At the risk of

At the risk of being mocked for my naivete, let me say that I was under the impression that U.S. air strikes in Iraq had dwindled to only very occasional, discreet sorties months if not years ago. Fighting an insurgency with air strikes is like performing heart surgery with a chain saw. Apparently, though, that’s exactly what we are doing.

Gen. Peter Pace, chairman of the Joints Chiefs of Staff, hinted at ongoing air strikes this week when he told a group of military reporters that in a war with North Korea the United States would be hampered by the fact that so many guidance and intelligence assets are in use in the Middle East. As reported by the LA Times:

Pace said a conflict with North Korea, which both he and President Bush have said is highly unlikely, would rely heavily on the Navy and Air Force because of the significant deployment of land forces in Iraq. In addition, such an attack would not be “as clean as we would like,” he said, because guidance systems used to aim bombs were in use in the Middle East.

“You wouldn’t have the precision in combat going to a second theater of war that you would if you were only going to the first theater of war,” Pace told a group of military reporters. “You end up dropping more bombs potentially to get the job done, and it would mean more brute force.”

Although Pace did not name specific guidance and intelligence systems, Air Force officers have said they do not have surveillance aircraft such as Global Hawk and Predator reconnaissance drones available for East Asia because of their heavy use in Iraq and Afghanistan. The unmanned aircraft are used to spy on enemy territory.

Such recon assets are not used solely for air strikes; they support ground forces, too. But the report last week in the Lancet on the estimated number of Iraqi casualties (an astonishing 655,000 souls) also suggests ongoing aerial bombardment. Crooked Timber crunches the numbers (h/t to Ygelsias):

One number that is striking, but hasn’t attracted a lot of attention is the estimated death rate from air strikes, 13 per cent of the total or between 50,000 and 100,000 people. Around half the estimated deaths in the last year of the survey, from June 2005 to June 2006. That’s at least 25,000 deaths, or more than 70 per day.

Yet reports of such deaths are very rare. If you relied on media reports you could easily conclude that total deaths from air strikes would only be a few thousand for the entire war. . . .

The best source turns out to be the US Air Force Command itself. For October and November 2005, the US Air Force recorded 120 or more air strikes, and this number was on an increasing trend. Most of the strikes appear to be in or near urban areas, and the recorded examples include Hellfire missiles fired by Predators, an F-16 firing a thousand 20mm cannon rounds and an F-15 reported to have fired three GBU-38s, the new satellite-guided 500-pound bomb designed for support of ground troops in close combat. . . .

This sort of reliance on air strikes to combat the insurgency (which is becoming supplanted by sectarian violence, which our forces may or may not be in a position to distinguish) is a classic example of tactics divorced from strategy.

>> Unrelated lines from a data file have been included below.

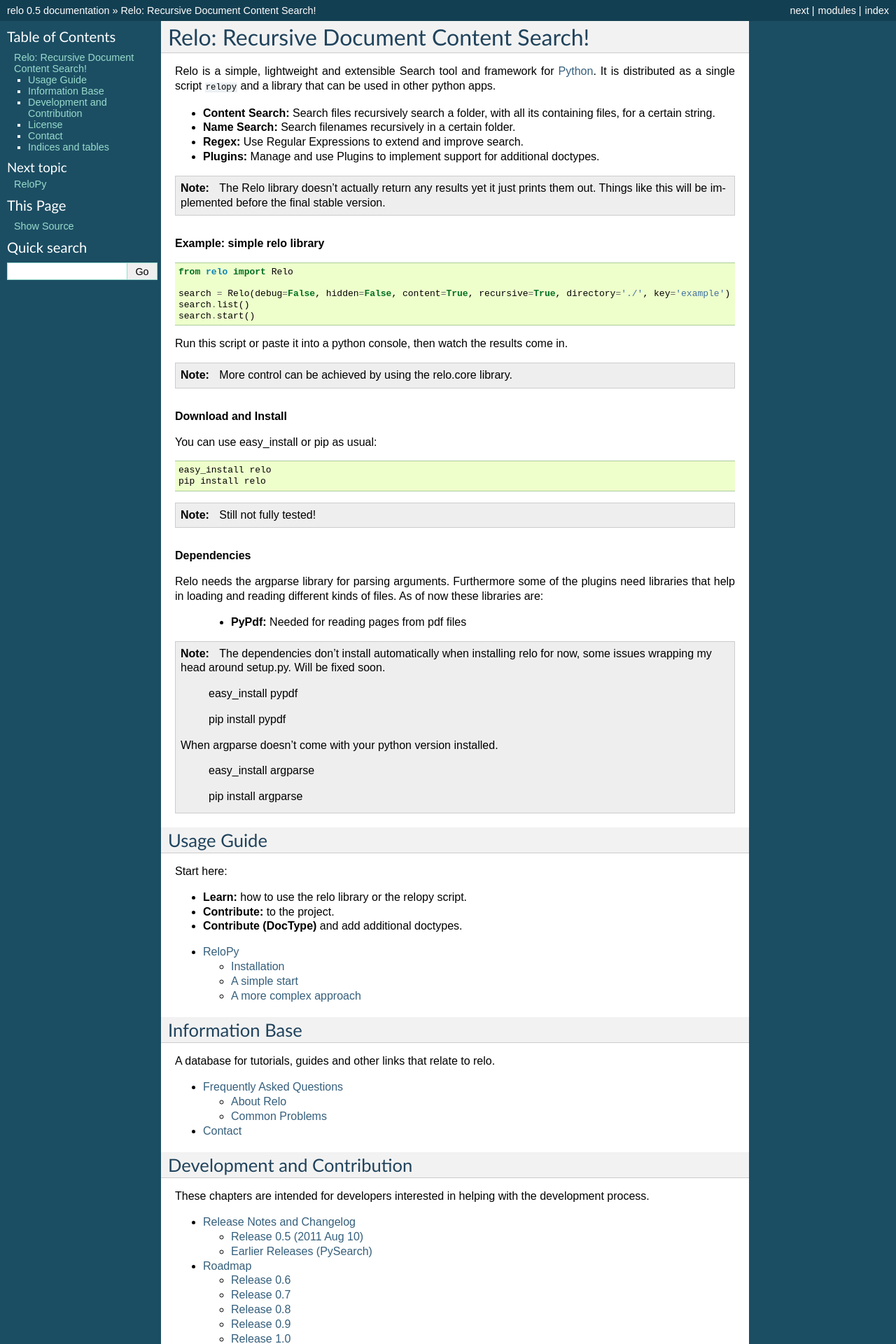
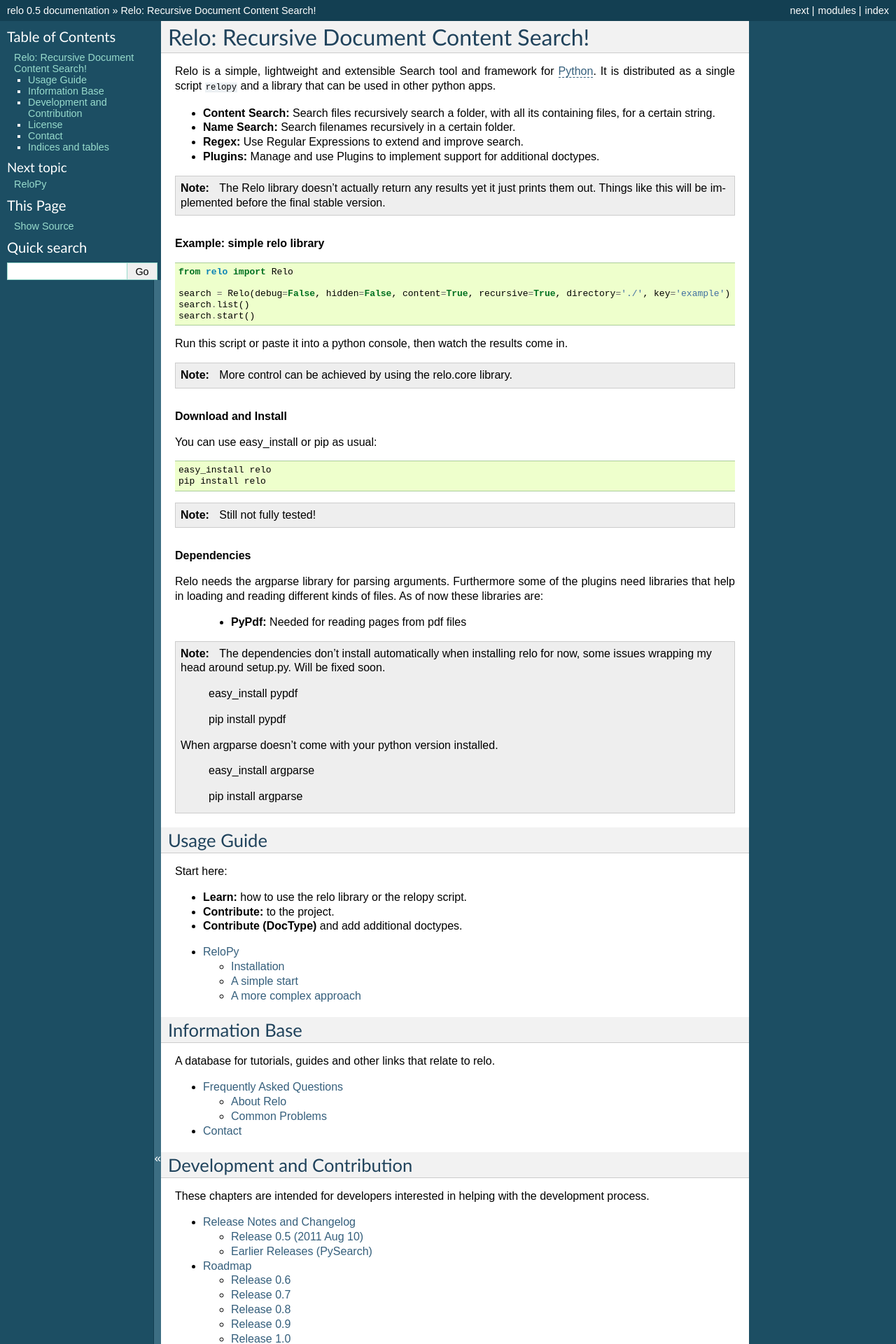
Before and after one commit to cwoebker/relo, a Sphinx documentation site: the page built from docs/index.rst, in a window 1280 px wide. Shown: the top 1920 px of the page at 70% size. Built offline with Sphinx 7.4.7, drawn with Linux system fonts in a browser that asks for light colours.

Commit message:
added some html theme options

```diff
--- a/docs/conf.py
+++ b/docs/conf.py
@@ -96,7 +96,10 @@
 # Theme options are theme-specific and customize the look and feel of a theme
 # further.  For a list of options available for each theme, see the
 # documentation.
-#html_theme_options = {}
+html_theme_options = {
+    "collapsiblesidebar": "true",
+    "externalrefs": "true"
+}
 
 # Add any paths that contain custom themes here, relative to this directory.
 #html_theme_path = []
```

My own sense for some time has been that our inability to secure the peace–largely the result of our inadequate force size–has been the biggest obstacle to a political solution in Iraq. Obviously, many other factors come into play, and even achieving security, especially at this late date, does not ensure that a political solution is achieved. But persistent violence, and protecting oneself from it, has a way of trumping all other consideration for a civilian populace. If what we are doing in Iraq militarily still involves heavy use of air strikes, then we are a major source and cause of that violence to an even greater extent than I had imagined, and in a random and indiscriminate way which undermines anything we try to accomplish in Iraq politically.